# [EXTRACTED DATA]
*** Block opens ***

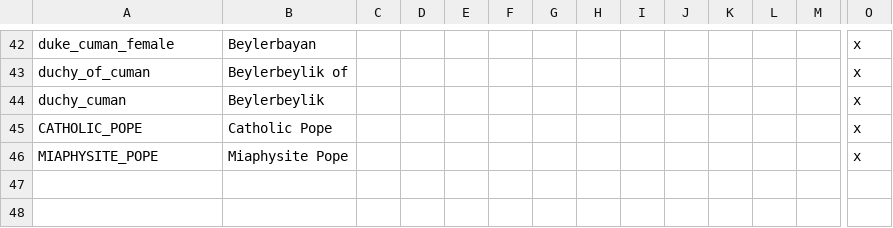
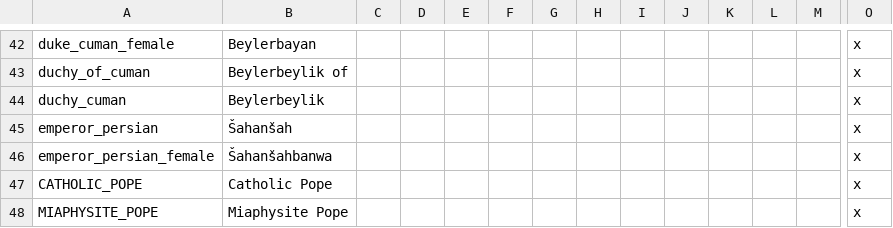
Before and after one commit to darkgamma/erebos-mod, a CSV file: localisation/cultural_titles.csv, drawn as a sheet; only a part is shown, gaps mark what is left out; rows hold the shown columns only; the diff names each change by its address in the sheet, - before the commit and + after, or states it on an @@ line.

```diff
--- a/localisation/cultural_titles.csv
+++ b/localisation/cultural_titles.csv
+row 45: emperor_persian | Šahanšah |  |  |  |  |  |  |  |  |  |  |  | x
+row 46: emperor_persian_female | Šahanšahbanwa |  |  |  |  |  |  |  |  |  |  |  | x
```
Also changed, not shown: 46 other files.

*** Block closes ***

# [BRIEF]
Scan the records above for the word "shown". Show each line in which it appears.

# [EXERCISE OUTPUT]
Before and after one commit to darkgamma/erebos-mod, a CSV file: localisation/cultural_titles.csv, drawn as a sheet; only a part is shown, gaps mark what is left out; rows hold the shown columns only; the diff names each change by its address in the sheet, - before the commit and + after, or states it on an @@ line.
Also changed, not shown: 46 other files.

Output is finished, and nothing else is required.